Aim of the task: Go through each line of the entries below and tally those containing the string "Poppins"; give only the total.

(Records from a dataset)

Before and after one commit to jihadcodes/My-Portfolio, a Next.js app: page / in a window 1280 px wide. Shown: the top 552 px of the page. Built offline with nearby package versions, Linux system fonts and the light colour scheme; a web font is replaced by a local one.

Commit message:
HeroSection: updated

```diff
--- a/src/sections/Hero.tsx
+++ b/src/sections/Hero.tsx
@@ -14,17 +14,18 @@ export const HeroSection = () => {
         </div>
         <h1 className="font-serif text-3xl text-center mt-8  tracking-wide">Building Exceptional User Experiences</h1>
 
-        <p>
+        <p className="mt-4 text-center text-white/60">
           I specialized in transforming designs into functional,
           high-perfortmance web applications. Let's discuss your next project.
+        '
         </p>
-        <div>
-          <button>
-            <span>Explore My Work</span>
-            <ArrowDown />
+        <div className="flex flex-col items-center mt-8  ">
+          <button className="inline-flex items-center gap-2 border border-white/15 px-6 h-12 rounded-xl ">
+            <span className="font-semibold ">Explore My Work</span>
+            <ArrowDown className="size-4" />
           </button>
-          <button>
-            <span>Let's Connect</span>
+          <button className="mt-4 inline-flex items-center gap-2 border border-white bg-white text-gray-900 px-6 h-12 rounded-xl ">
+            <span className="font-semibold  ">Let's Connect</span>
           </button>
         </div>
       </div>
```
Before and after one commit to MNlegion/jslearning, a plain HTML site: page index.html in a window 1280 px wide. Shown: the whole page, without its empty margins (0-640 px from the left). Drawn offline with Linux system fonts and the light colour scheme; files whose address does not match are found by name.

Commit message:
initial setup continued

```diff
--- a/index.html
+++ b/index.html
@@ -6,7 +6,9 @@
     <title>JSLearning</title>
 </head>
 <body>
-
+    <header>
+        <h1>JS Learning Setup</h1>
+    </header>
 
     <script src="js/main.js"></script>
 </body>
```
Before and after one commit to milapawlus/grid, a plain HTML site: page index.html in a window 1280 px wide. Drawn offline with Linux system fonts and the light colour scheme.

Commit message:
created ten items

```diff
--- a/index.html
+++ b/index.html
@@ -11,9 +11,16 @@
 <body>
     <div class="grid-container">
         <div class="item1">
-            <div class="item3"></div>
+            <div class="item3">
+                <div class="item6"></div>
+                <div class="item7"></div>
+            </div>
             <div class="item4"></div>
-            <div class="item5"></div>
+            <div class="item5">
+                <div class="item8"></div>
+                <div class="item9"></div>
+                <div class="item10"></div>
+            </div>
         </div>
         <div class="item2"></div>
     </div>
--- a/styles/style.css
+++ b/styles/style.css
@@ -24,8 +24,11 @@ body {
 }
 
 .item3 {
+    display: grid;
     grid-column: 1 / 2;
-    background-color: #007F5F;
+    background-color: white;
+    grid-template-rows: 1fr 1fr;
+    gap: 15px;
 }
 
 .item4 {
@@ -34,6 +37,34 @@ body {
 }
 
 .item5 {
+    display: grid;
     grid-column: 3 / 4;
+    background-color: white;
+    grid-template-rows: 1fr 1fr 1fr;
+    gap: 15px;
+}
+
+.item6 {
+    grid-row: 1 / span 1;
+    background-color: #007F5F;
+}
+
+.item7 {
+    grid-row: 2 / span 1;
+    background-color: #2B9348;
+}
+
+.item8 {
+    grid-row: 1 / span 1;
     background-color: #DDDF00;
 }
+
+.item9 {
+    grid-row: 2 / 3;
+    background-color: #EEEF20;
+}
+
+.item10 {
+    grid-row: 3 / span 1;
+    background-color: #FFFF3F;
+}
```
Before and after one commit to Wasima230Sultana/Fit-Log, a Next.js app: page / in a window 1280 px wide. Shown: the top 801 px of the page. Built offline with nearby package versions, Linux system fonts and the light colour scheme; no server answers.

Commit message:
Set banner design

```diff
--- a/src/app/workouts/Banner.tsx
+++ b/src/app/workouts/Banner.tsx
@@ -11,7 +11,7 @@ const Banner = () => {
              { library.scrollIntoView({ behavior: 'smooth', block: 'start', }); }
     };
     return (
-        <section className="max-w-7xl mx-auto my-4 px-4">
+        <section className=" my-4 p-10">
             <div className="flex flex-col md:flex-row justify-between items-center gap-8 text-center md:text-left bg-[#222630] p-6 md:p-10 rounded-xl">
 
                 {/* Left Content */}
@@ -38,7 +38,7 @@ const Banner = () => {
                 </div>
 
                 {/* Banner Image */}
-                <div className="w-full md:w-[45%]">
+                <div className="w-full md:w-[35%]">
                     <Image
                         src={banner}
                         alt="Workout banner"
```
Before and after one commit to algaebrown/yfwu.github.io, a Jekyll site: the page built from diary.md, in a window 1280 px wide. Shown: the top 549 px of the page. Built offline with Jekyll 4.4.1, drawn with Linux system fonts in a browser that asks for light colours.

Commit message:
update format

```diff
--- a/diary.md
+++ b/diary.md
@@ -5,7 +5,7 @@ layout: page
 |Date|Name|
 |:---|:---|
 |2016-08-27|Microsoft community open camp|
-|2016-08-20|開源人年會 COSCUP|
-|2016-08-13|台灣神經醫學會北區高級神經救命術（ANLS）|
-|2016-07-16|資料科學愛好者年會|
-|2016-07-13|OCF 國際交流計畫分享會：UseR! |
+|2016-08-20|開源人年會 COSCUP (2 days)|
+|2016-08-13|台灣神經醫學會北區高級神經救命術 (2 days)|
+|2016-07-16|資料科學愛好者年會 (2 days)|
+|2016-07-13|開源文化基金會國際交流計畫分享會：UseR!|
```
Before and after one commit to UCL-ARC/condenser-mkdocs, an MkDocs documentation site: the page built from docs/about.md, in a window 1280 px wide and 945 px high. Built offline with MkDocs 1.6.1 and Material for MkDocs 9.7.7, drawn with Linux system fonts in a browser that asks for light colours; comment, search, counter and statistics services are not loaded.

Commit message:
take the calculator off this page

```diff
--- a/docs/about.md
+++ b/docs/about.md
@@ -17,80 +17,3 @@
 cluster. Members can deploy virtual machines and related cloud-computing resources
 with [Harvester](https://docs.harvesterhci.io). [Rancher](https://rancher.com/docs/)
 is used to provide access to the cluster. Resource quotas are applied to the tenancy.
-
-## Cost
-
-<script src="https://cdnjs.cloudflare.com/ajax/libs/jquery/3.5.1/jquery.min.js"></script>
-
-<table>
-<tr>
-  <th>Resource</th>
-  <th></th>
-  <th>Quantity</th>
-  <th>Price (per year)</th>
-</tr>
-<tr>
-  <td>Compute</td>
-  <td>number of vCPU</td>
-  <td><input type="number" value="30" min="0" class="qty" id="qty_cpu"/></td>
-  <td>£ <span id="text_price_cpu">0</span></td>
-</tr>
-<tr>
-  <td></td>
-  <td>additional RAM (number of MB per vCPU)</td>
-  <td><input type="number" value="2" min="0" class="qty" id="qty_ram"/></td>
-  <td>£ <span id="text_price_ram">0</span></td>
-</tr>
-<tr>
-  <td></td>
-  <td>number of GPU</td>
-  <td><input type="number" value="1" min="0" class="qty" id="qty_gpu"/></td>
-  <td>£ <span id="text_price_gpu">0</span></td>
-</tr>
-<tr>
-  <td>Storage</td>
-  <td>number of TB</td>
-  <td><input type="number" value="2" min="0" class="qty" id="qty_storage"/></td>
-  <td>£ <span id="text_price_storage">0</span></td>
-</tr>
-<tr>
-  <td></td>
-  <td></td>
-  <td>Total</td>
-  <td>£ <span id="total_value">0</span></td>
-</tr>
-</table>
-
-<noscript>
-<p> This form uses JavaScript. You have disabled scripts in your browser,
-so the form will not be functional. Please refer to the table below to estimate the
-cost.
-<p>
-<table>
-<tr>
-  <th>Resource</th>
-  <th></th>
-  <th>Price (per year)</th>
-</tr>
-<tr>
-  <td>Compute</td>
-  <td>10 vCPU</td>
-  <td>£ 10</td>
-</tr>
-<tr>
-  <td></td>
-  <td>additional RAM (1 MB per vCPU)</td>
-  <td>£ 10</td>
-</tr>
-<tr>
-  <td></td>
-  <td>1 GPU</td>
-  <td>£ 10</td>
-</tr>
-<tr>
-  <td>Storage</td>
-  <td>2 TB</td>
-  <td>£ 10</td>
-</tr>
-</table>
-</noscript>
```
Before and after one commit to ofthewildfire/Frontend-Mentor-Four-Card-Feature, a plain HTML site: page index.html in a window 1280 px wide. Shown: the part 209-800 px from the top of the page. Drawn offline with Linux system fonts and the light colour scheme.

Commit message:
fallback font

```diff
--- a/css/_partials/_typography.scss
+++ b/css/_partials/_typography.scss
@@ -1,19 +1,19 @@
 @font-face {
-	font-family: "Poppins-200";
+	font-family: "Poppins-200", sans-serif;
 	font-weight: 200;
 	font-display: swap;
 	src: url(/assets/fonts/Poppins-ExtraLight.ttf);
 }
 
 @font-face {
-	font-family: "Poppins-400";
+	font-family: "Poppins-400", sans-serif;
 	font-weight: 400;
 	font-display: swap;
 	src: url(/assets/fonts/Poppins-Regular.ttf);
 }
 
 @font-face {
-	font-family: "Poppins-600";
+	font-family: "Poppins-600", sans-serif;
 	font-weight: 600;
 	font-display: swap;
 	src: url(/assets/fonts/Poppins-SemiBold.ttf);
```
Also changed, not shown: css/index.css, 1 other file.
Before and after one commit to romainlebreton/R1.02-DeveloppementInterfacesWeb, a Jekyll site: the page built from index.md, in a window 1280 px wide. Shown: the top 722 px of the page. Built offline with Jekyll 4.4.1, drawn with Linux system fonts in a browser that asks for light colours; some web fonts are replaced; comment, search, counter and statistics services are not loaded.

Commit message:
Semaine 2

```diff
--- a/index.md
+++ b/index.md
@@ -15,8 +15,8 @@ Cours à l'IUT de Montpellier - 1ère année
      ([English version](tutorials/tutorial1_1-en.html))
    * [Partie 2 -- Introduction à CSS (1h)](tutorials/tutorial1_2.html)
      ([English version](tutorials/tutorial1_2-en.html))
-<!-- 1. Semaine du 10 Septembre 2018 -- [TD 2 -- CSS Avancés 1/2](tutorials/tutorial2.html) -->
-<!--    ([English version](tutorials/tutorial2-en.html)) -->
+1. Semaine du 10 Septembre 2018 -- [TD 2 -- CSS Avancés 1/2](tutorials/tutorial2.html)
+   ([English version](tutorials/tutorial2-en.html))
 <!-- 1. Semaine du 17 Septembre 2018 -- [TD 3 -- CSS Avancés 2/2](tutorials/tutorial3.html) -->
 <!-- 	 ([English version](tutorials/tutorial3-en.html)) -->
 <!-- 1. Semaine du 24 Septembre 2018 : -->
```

Task result: 9